James Connor reminds me of former Steelers Running Back Franco Harris. (Look him up) He runs with the same style and gate and with subtle authority that surprises the player tackling him. He can block and catch the ball out of the back field and is a complete running back. He works well between the tackles with good quick lateral agility moving up the field north/south instead of east/west. He can turn the corner because of his excellent use of a stiff arm that keeps players off his legs and that stiff arm will limit leg injuries. James can catch the ball down the field like a receiver. He is more than a willing blocker and his passion to play at a high level is what sets him apart from a lot of other players in this draft. I don’t think anyone will ever be sorry for selecting a player like James and adding him to a roster because of his talent and passion to play football.

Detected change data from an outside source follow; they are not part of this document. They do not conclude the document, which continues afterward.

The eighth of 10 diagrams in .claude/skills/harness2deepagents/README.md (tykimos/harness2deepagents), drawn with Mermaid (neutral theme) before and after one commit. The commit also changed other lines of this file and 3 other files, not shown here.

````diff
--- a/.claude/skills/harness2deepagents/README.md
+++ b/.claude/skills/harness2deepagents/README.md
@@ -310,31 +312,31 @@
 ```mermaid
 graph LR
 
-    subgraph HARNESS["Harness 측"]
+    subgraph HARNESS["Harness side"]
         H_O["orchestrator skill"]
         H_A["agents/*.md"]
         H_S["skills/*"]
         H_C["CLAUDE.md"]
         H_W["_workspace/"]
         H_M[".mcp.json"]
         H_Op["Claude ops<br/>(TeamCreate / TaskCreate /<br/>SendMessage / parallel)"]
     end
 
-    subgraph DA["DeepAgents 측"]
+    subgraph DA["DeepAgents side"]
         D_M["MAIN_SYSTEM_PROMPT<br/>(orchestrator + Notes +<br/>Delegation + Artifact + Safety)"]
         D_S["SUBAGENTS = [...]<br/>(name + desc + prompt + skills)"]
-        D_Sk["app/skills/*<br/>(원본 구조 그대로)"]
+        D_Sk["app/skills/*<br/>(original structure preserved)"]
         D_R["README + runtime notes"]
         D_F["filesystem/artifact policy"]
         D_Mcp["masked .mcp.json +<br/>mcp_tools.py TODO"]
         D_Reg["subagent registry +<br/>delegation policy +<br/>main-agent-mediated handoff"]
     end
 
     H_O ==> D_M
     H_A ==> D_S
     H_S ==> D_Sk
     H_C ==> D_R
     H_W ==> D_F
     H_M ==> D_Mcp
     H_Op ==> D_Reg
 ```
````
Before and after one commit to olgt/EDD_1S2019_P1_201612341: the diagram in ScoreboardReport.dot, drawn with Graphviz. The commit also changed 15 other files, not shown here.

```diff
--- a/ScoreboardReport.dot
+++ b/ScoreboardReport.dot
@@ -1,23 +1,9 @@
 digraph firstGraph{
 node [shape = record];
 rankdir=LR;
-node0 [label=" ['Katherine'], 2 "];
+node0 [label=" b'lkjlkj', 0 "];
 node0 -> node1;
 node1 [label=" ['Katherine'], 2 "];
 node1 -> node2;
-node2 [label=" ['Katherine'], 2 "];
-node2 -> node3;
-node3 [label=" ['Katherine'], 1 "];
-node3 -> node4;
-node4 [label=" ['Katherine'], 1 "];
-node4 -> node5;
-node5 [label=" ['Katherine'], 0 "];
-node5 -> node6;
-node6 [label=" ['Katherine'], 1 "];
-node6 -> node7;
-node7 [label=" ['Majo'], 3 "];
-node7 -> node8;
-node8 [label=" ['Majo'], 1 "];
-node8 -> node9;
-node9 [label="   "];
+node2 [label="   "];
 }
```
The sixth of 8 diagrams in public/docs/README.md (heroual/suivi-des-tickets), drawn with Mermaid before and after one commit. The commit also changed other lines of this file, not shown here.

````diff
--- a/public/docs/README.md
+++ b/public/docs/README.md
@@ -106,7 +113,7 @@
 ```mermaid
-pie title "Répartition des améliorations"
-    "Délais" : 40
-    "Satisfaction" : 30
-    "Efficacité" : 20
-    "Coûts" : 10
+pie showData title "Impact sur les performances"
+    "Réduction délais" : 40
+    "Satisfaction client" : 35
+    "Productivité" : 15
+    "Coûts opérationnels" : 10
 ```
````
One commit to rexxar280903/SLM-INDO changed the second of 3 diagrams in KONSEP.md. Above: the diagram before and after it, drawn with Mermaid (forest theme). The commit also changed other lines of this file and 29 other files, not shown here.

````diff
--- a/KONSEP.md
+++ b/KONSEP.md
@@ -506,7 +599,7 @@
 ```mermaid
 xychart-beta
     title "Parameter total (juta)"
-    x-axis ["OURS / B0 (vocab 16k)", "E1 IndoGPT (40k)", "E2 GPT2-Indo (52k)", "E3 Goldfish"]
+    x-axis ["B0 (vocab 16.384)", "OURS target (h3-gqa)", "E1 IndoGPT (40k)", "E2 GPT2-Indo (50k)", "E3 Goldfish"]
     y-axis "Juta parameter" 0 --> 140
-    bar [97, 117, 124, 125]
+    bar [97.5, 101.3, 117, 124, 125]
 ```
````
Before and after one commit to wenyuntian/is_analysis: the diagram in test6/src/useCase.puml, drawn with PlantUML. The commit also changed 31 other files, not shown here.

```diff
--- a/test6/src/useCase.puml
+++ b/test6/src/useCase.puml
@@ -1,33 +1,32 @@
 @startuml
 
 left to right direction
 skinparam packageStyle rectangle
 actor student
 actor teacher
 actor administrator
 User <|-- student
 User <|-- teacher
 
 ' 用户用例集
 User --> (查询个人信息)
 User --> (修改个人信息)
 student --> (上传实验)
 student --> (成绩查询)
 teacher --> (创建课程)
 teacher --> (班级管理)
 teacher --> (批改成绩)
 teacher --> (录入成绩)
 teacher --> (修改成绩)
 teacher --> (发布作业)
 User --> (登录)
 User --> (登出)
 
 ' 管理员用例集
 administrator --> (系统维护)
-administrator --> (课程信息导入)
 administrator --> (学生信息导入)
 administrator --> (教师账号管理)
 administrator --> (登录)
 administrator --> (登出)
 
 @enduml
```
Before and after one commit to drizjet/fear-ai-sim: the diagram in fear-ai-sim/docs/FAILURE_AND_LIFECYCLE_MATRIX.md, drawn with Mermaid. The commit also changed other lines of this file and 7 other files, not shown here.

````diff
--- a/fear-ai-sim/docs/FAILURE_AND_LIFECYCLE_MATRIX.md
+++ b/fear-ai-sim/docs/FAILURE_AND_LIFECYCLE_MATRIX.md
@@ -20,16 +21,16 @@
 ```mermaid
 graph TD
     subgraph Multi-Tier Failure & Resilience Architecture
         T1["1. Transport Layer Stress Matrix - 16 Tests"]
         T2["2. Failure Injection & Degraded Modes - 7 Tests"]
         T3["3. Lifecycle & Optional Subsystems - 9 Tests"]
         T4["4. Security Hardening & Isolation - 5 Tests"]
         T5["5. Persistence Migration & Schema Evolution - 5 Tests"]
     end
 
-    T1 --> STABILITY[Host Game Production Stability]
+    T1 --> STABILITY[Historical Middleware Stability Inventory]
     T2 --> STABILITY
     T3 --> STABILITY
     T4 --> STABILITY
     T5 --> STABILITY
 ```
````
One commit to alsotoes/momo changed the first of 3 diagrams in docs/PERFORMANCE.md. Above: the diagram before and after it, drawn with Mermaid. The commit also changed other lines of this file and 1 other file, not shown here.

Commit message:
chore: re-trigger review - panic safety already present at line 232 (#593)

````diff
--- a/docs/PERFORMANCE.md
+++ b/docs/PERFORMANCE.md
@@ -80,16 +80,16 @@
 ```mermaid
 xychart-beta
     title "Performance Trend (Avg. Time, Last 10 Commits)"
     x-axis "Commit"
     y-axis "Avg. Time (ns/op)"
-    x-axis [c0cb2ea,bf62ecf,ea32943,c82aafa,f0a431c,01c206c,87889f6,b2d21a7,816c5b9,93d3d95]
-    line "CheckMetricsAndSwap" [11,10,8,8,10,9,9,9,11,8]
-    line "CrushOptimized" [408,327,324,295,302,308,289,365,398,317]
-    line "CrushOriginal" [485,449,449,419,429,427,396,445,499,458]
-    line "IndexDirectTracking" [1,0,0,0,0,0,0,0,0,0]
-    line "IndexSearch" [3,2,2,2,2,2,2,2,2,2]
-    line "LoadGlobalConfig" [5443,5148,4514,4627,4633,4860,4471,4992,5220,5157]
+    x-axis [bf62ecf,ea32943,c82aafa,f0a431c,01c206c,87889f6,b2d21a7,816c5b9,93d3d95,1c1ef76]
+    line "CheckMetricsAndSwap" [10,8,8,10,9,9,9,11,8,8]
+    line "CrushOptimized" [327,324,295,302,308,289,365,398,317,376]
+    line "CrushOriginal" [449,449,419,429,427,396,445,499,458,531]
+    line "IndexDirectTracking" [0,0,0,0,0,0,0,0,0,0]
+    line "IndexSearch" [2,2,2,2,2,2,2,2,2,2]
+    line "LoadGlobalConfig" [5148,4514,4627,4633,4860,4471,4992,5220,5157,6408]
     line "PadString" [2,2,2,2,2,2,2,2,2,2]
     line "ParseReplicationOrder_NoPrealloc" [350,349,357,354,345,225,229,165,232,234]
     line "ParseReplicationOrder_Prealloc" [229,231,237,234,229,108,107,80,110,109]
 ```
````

I don’t think there is any doubt that James's medical history will affect his draft status. All I can say is look at the last 4 games of his season and you can see the speed and agility coming back to his body. Will James be able to physically be your top running back and carry the running game for an entire NFL season? I think that question is moot. I mean seriously, isn’t that the question for any running back coming out? James has held up and his health has improved from game to game this year so the only question left in my mind is does he have the athletic talent, football intelligence and passion to be a starting running back in multiple styles of offense in the NFL? I think he does.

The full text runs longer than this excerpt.